**WHAT IS NEEDED**
Go through the entries one line at a time, and gather every line that has the word "CLAUDE".

**DATA RECORDS**
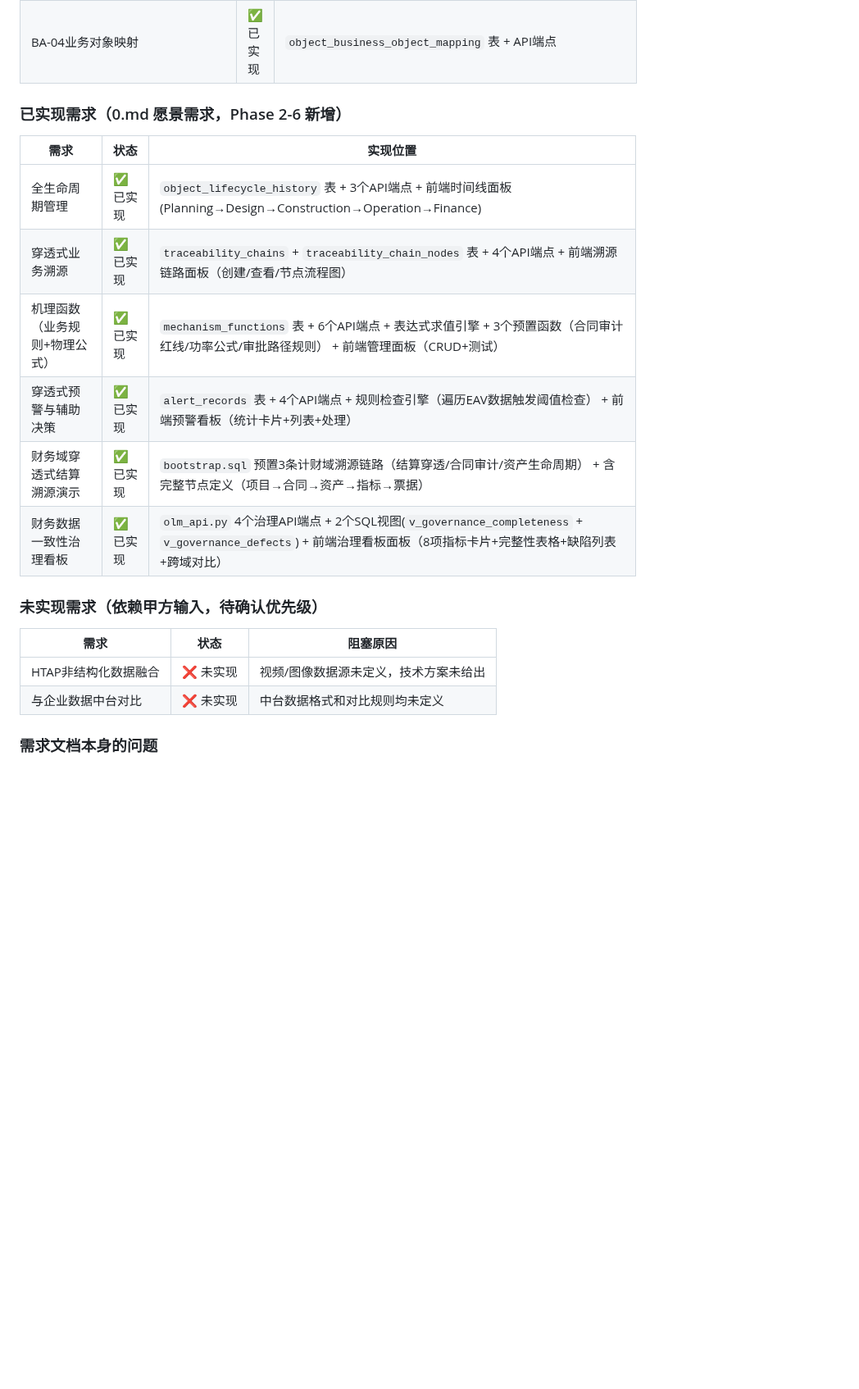
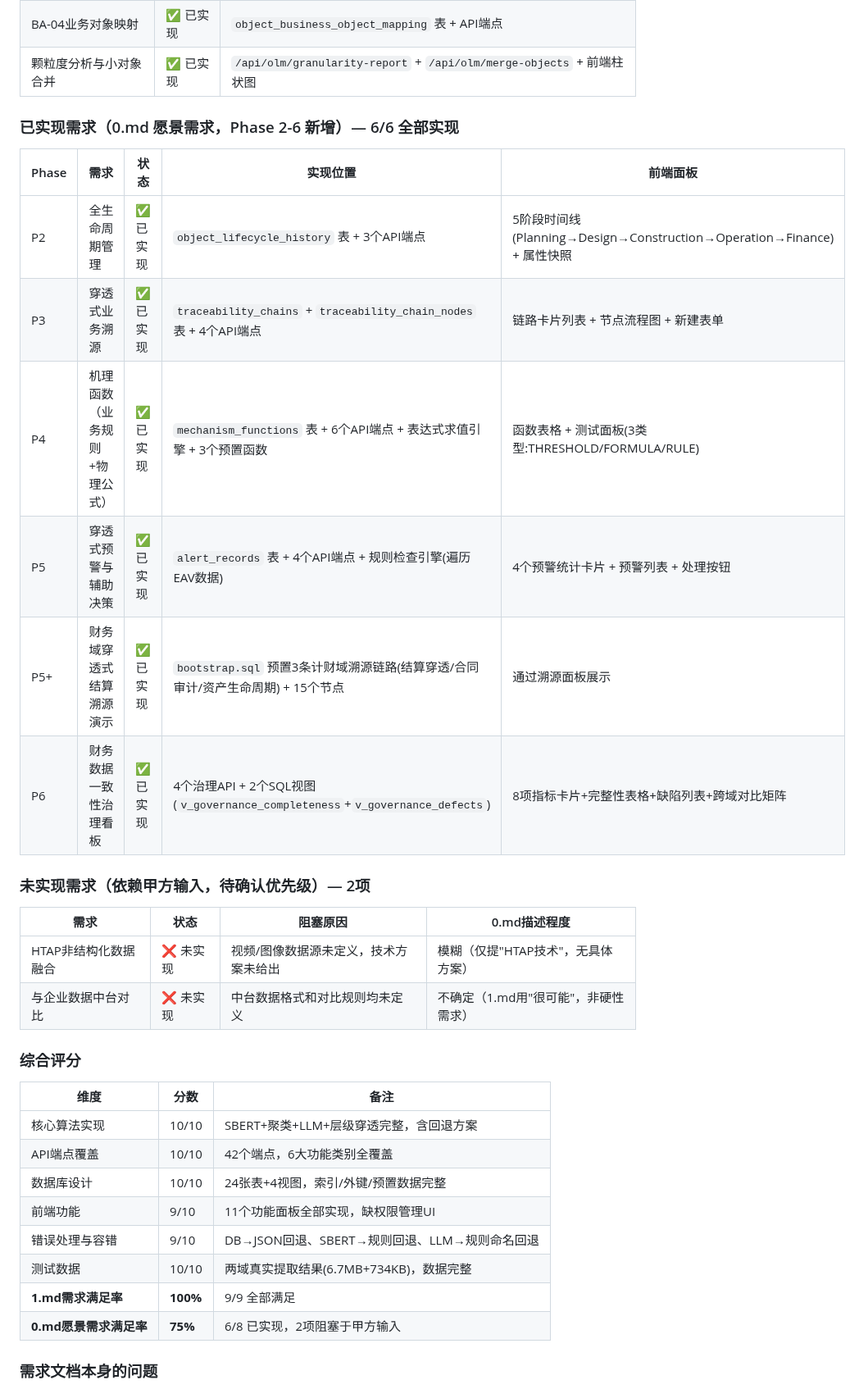
Before and after one commit to qqyjx/YIMO, a Markdown page: CLAUDE.md, the part around one of its changes. Shown at 82% size. Rendered like a GitHub page; blank space fills up the shorter version.

```diff
--- a/CLAUDE.md
+++ b/CLAUDE.md
@@ -644,22 +662,36 @@ bash init.sh  # Checks Python, project structure, DB, SBERT, git, data files
 | BA-04业务对象映射 | ✅ 已实现 | `object_business_object_mapping` 表 + API端点 |
+| 颗粒度分析与小对象合并 | ✅ 已实现 | `/api/olm/granularity-report` + `/api/olm/merge-objects` + 前端柱状图 |
 
-### 已实现需求（0.md 愿景需求，Phase 2-6 新增）
+### 已实现需求（0.md 愿景需求，Phase 2-6 新增）— 6/6 全部实现
 
-| 需求 | 状态 | 实现位置 |
-|------|------|----------|
-| 全生命周期管理 | ✅ 已实现 | `object_lifecycle_history` 表 + 3个API端点 + 前端时间线面板 (Planning→Design→Construction→Operation→Finance) |
-| 穿透式业务溯源 | ✅ 已实现 | `traceability_chains` + `traceability_chain_nodes` 表 + 4个API端点 + 前端溯源链路面板（创建/查看/节点流程图） |
-| 机理函数（业务规则+物理公式） | ✅ 已实现 | `mechanism_functions` 表 + 6个API端点 + 表达式求值引擎 + 3个预置函数（合同审计红线/功率公式/审批路径规则） + 前端管理面板（CRUD+测试） |
-| 穿透式预警与辅助决策 | ✅ 已实现 | `alert_records` 表 + 4个API端点 + 规则检查引擎（遍历EAV数据触发阈值检查） + 前端预警看板（统计卡片+列表+处理） |
-| 财务域穿透式结算溯源演示 | ✅ 已实现 | `bootstrap.sql` 预置3条计财域溯源链路（结算穿透/合同审计/资产生命周期） + 含完整节点定义（项目→合同→资产→指标→票据） |
-| 财务数据一致性治理看板 | ✅ 已实现 | `olm_api.py` 4个治理API端点 + 2个SQL视图(`v_governance_completeness` + `v_governance_defects`) + 前端治理看板面板（8项指标卡片+完整性表格+缺陷列表+跨域对比） |
+| Phase | 需求 | 状态 | 实现位置 | 前端面板 |
+|-------|------|------|----------|----------|
+| P2 | 全生命周期管理 | ✅ 已实现 | `object_lifecycle_history` 表 + 3个API端点 | 5阶段时间线(Planning→Design→Construction→Operation→Finance) + 属性快照 |
+| P3 | 穿透式业务溯源 | ✅ 已实现 | `traceability_chains` + `traceability_chain_nodes` 表 + 4个API端点 | 链路卡片列表 + 节点流程图 + 新建表单 |
+| P4 | 机理函数（业务规则+物理公式） | ✅ 已实现 | `mechanism_functions` 表 + 6个API端点 + 表达式求值引擎 + 3个预置函数 | 函数表格 + 测试面板(3类型:THRESHOLD/FORMULA/RULE) |
+| P5 | 穿透式预警与辅助决策 | ✅ 已实现 | `alert_records` 表 + 4个API端点 + 规则检查引擎(遍历EAV数据) | 4个预警统计卡片 + 预警列表 + 处理按钮 |
+| P5+ | 财务域穿透式结算溯源演示 | ✅ 已实现 | `bootstrap.sql` 预置3条计财域溯源链路(结算穿透/合同审计/资产生命周期) + 15个节点 | 通过溯源面板展示 |
+| P6 | 财务数据一致性治理看板 | ✅ 已实现 | 4个治理API + 2个SQL视图(`v_governance_completeness`+`v_governance_defects`) | 8项指标卡片+完整性表格+缺陷列表+跨域对比矩阵 |
 
-### 未实现需求（依赖甲方输入，待确认优先级）
+### 未实现需求（依赖甲方输入，待确认优先级）— 2项
 
-| 需求 | 状态 | 阻塞原因 |
-|------|------|----------|
-| HTAP非结构化数据融合 | ❌ 未实现 | 视频/图像数据源未定义，技术方案未给出 |
-| 与企业数据中台对比 | ❌ 未实现 | 中台数据格式和对比规则均未定义 |
+| 需求 | 状态 | 阻塞原因 | 0.md描述程度 |
+|------|------|----------|-------------|
+| HTAP非结构化数据融合 | ❌ 未实现 | 视频/图像数据源未定义，技术方案未给出 | 模糊（仅提"HTAP技术"，无具体方案） |
+| 与企业数据中台对比 | ❌ 未实现 | 中台数据格式和对比规则均未定义 | 不确定（1.md用"很可能"，非硬性需求） |
+
+### 综合评分
+
+| 维度 | 分数 | 备注 |
+|------|------|------|
+| 核心算法实现 | 10/10 | SBERT+聚类+LLM+层级穿透完整，含回退方案 |
+| API端点覆盖 | 10/10 | 42个端点，6大功能类别全覆盖 |
+| 数据库设计 | 10/10 | 24张表+4视图，索引/外键/预置数据完整 |
+| 前端功能 | 9/10 | 11个功能面板全部实现，缺权限管理UI |
+| 错误处理与容错 | 9/10 | DB→JSON回退、SBERT→规则回退、LLM→规则命名回退 |
+| 测试数据 | 10/10 | 两域真实提取结果(6.7MB+734KB)，数据完整 |
+| **1.md需求满足率** | **100%** | 9/9 全部满足 |
+| **0.md愿景需求满足率** | **75%** | 6/8 已实现，2项阻塞于甲方输入 |
 
 ### 需求文档本身的问题
 
```
Also changed, not shown: other parts of CLAUDE.md (+45 -17 lines).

**YOUR SOLUTION**
Before and after one commit to qqyjx/YIMO, a Markdown page: CLAUDE.md, the part around one of its changes. Shown at 82% size. Rendered like a GitHub page; blank space fills up the shorter version.
--- a/CLAUDE.md
+++ b/CLAUDE.md
Also changed, not shown: other parts of CLAUDE.md (+45 -17 lines).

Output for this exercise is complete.